  • Historical and technical introduction of fusible alloys and fire safety fusible links

    The earliest known piece made of lead and tin alloy seems to be an Egyptian vase found in Abydos, dated around 1400 BC. During the Roman Empire, lead was used for the construction of water pipes. Melting at 325°C,
  • Historical introduction to temperature measurement

    The temperature measurement was preceded by a long period, throughout the 18th century, when first empirically and then gradually more accurately, have been developed measurement scales, were discovered fixed points for the calibration of these scales, and all physical variations related to temperature change: thermal expansion of gases, liquids, metals and other solids, liquefaction temperatures, boiling temperature, magnetism, thermoelectricity, just to give a few.
  • Temperature sensing principles

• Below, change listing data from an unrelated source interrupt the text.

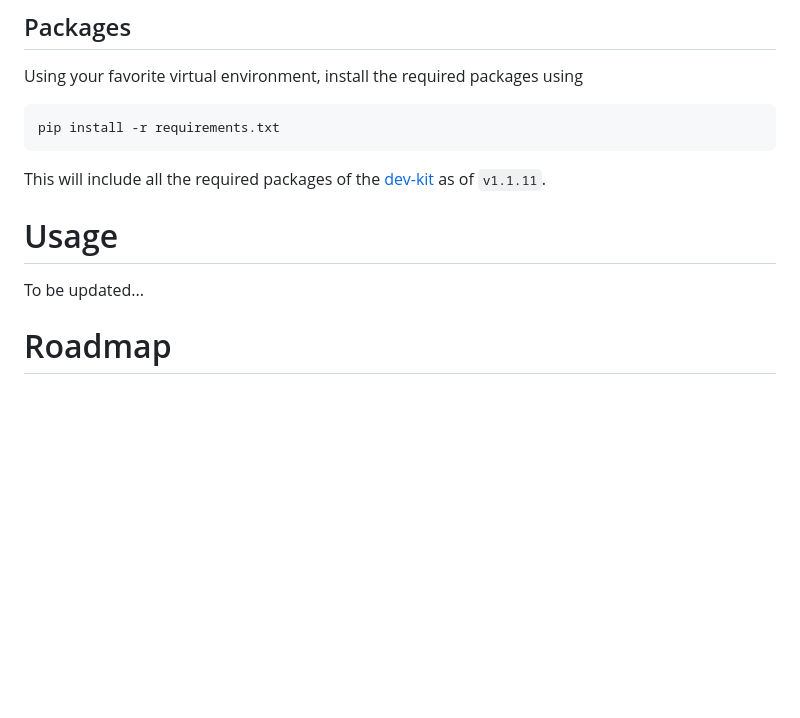
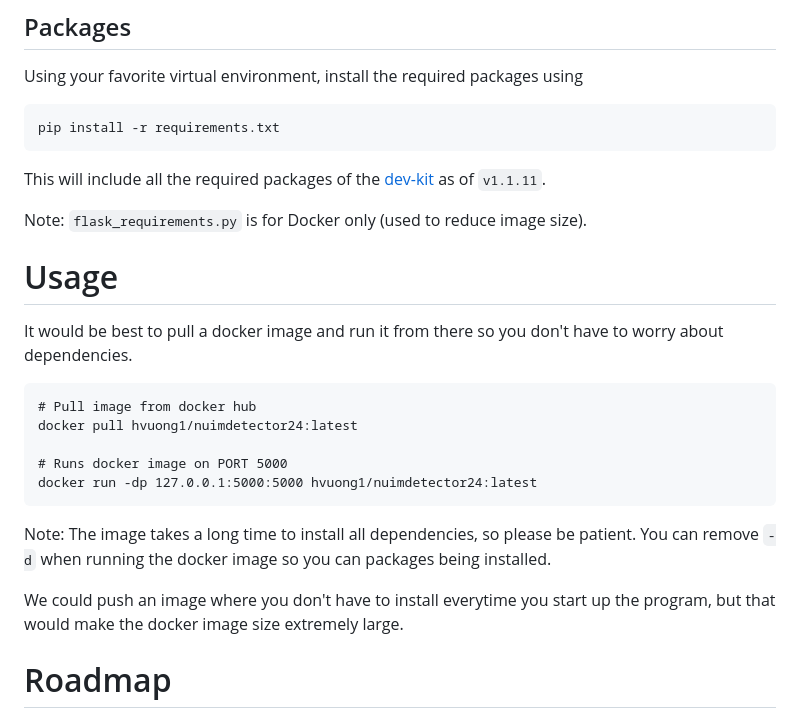
Before and after one commit to HieuVuong001/NuimDetector, a Markdown page: README.md, the part around the change. Drawn GitHub-style; blank space fills up the shorter version.

````diff
--- a/README.md
+++ b/README.md
@@ -52,9 +52,23 @@ pip install -r requirements.txt
 
 This will include all the required packages of the [dev-kit](https://github.com/nutonomy/nuscenes-devkit) as of `v1.1.11`.
 
+Note: `flask_requirements.py` is for Docker only (used to reduce image size).
+
 # Usage
 
-To be updated...
+It would be best to pull a docker image and run it from there so you don't have to worry about dependencies.
+
+```
+# Pull image from docker hub
+docker pull hvuong1/nuimdetector24:latest
+
+# Runs docker image on PORT 5000
+docker run -dp 127.0.0.1:5000:5000 hvuong1/nuimdetector24:latest
+```
+
+Note: The image takes a long time to install all dependencies, so please be patient. You can remove `-d` when running the docker image so you can packages being installed.
+
+We could push an image where you don't have to install everytime you start up the program, but that would make the docker image size extremely large.
 
 # Roadmap
 The goal of the project would be to build a full pipeline of Deep Learning app with model trainining.
````
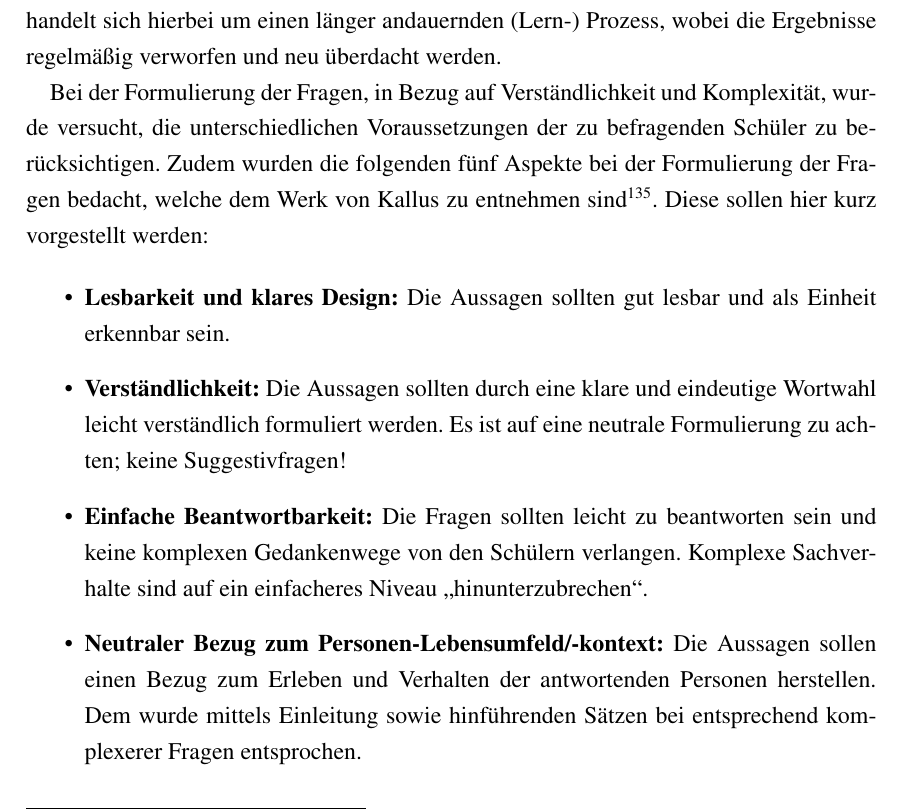
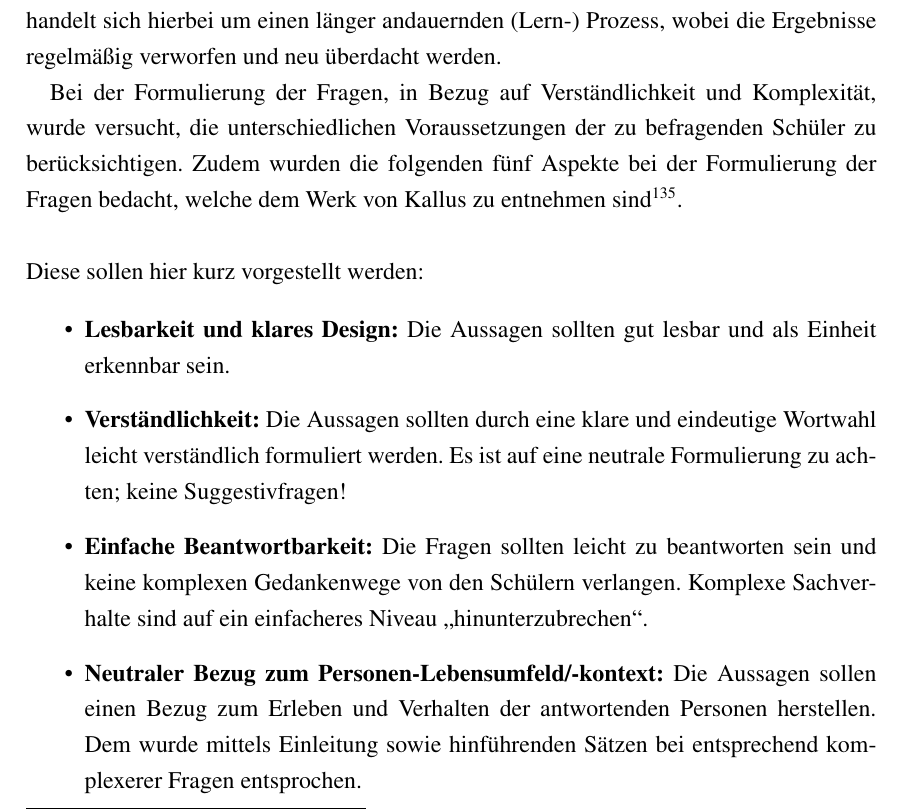
Before and after one commit to virtualdreams/ma-schulsozialarbeit, a LaTeX document (ma.tex, which reads kapitel5.tex): part of page 84 of 307, cut so that both start at the same text. Compiled offline with pdfLaTeX.

Commit message:
Finale Version?

```diff
--- a/kapitel5.tex
+++ b/kapitel5.tex
@@ -432,7 +432,10 @@ Im Anschluss erfolgte der \textbf{dritte und letzte Abschnitt} der Befragung. Di
 
 Die Erstellung des Fragebogens erweist sich aufgrund bisher geringfügiger Erfahrungswerte in diesem Wissenschaftszweig als echte Herausforderung für die Autorinnen. Es handelt sich hierbei um einen länger andauernden (Lern-) Prozess, wobei die Ergebnisse regelmäßig verworfen und neu überdacht werden.
 
-Bei der Formulierung der Fragen, in Bezug auf Verständlichkeit und Komplexität, wurde versucht, die unterschiedlichen Voraussetzungen der zu befragenden Schüler zu berücksichtigen. Zudem wurden die folgenden fünf Aspekte bei der Formulierung der Fragen bedacht, welche dem Werk von Kallus zu entnehmen sind \footcite[vgl.][63-66]{Kallus2010}. Diese sollen hier kurz vorgestellt werden:
+Bei der Formulierung der Fragen, in Bezug auf Verständlichkeit und Komplexität, wurde versucht, die unterschiedlichen Voraussetzungen der zu befragenden Schüler zu berücksichtigen. Zudem wurden die folgenden fünf Aspekte bei der Formulierung der Fragen bedacht, welche dem Werk von Kallus zu entnehmen sind \footcite[vgl.][63-66]{Kallus2010}.\\
+
+\noindent
+Diese sollen hier kurz vorgestellt werden:
 
 \begin{itemize}
 	\item \textbf{Lesbarkeit und klares Design:} Die Aussagen sollten gut lesbar und als Einheit erkennbar sein.
```
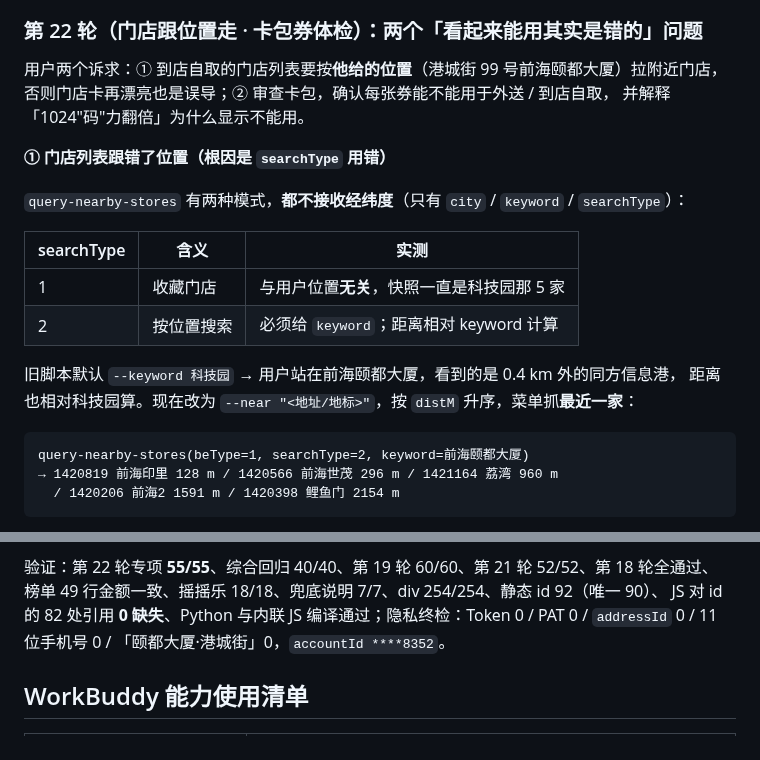
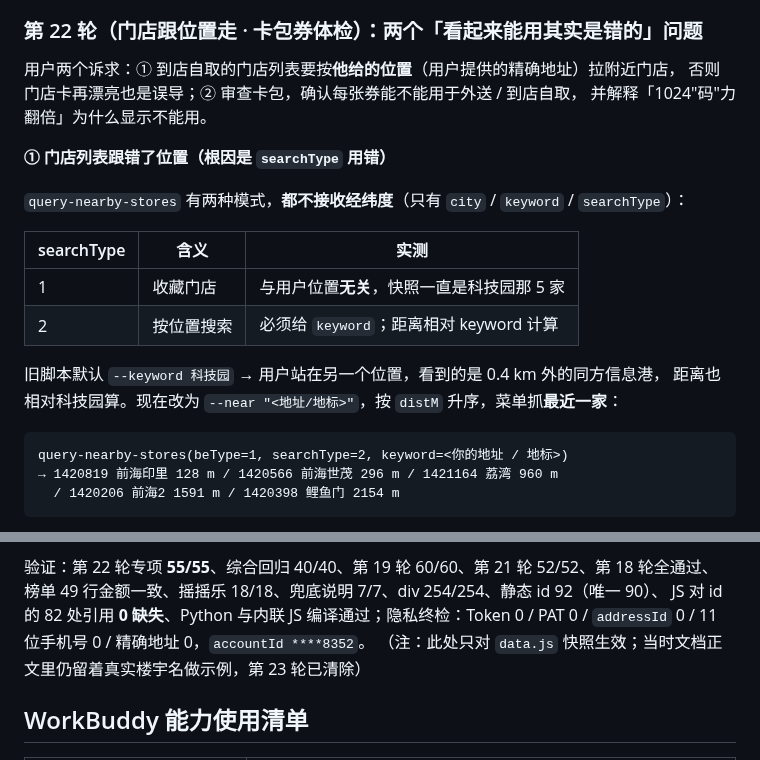
Before and after one commit to Huangxxuan/mcd-savings-skill, a Markdown page: workbuddy.md, 2 parts joined by grey strips. Rendered like a GitHub page.

Commit message:
security: 第22轮记录里的精确门牌号改为泛化表述

````diff
--- a/workbuddy.md
+++ b/workbuddy.md
@@ -485,7 +485,7 @@ Pages 已构建，线上 `order-assistant.html` 208723 B / `data.js` 222187 B /
 
 ### 第 22 轮（门店跟位置走 · 卡包券体检）：两个「看起来能用其实是错的」问题
 
-用户两个诉求：① 到店自取的门店列表要按**他给的位置**（港城街 99 号前海颐都大厦）拉附近门店，
+用户两个诉求：① 到店自取的门店列表要按**他给的位置**（用户提供的精确地址）拉附近门店，
 否则门店卡再漂亮也是误导；② 审查卡包，确认每张券能不能用于外送 / 到店自取，
 并解释「1024"码"力翻倍」为什么显示不能用。
 
@@ -498,11 +498,11 @@ Pages 已构建，线上 `order-assistant.html` 208723 B / `data.js` 222187 B /
 | 1 | 收藏门店 | 与用户位置**无关**，快照一直是科技园那 5 家 |
 | 2 | 按位置搜索 | 必须给 `keyword`；距离相对 keyword 计算 |
 
-旧脚本默认 `--keyword 科技园` → 用户站在前海颐都大厦，看到的是 0.4 km 外的同方信息港，
+旧脚本默认 `--keyword 科技园` → 用户站在另一个位置，看到的是 0.4 km 外的同方信息港，
 距离也相对科技园算。现在改为 `--near "<地址/地标>"`，按 `distM` 升序，菜单抓**最近一家**：
 
 ```
-query-nearby-stores(beType=1, searchType=2, keyword=前海颐都大厦)
+query-nearby-stores(beType=1, searchType=2, keyword=<你的地址 / 地标>)
 → 1420819 前海印里 128 m / 1420566 前海世茂 296 m / 1421164 荔湾 960 m
   / 1420206 前海2 1591 m / 1420398 鲤鱼门 2154 m
 ```
@@ -565,7 +565,8 @@ calculate-price → 原价 ¥35.00 / 用券 ¥20.48 / 省 ¥14.52（到店自取
 验证：第 22 轮专项 **55/55**、综合回归 40/40、第 19 轮 60/60、第 21 轮 52/52、第 18 轮全通过、
 榜单 49 行金额一致、摇摇乐 18/18、兜底说明 7/7、div 254/254、静态 id 92（唯一 90）、
 JS 对 id 的 82 处引用 **0 缺失**、Python 与内联 JS 编译通过；隐私终检：Token 0 / PAT 0 /
-`addressId` 0 / 11 位手机号 0 / 「颐都大厦·港城街」0，`accountId ****8352`。
+`addressId` 0 / 11 位手机号 0 / 精确地址 0，`accountId ****8352`。
+（注：此处只对 `data.js` 快照生效；当时文档正文里仍留着真实楼宇名做示例，第 23 轮已清除）
 
 
 
````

    The bimetal strip is formed by two co-laminated metal. One has a high coefficient of expansion, the othera lower or zero. When the strip is heated, it bends proportionally to the temperature. These bimetal blades are generally flat and fixed at one end. But they can be wound in a spiral shape, although this arrangement most often used in the construction of thermometers.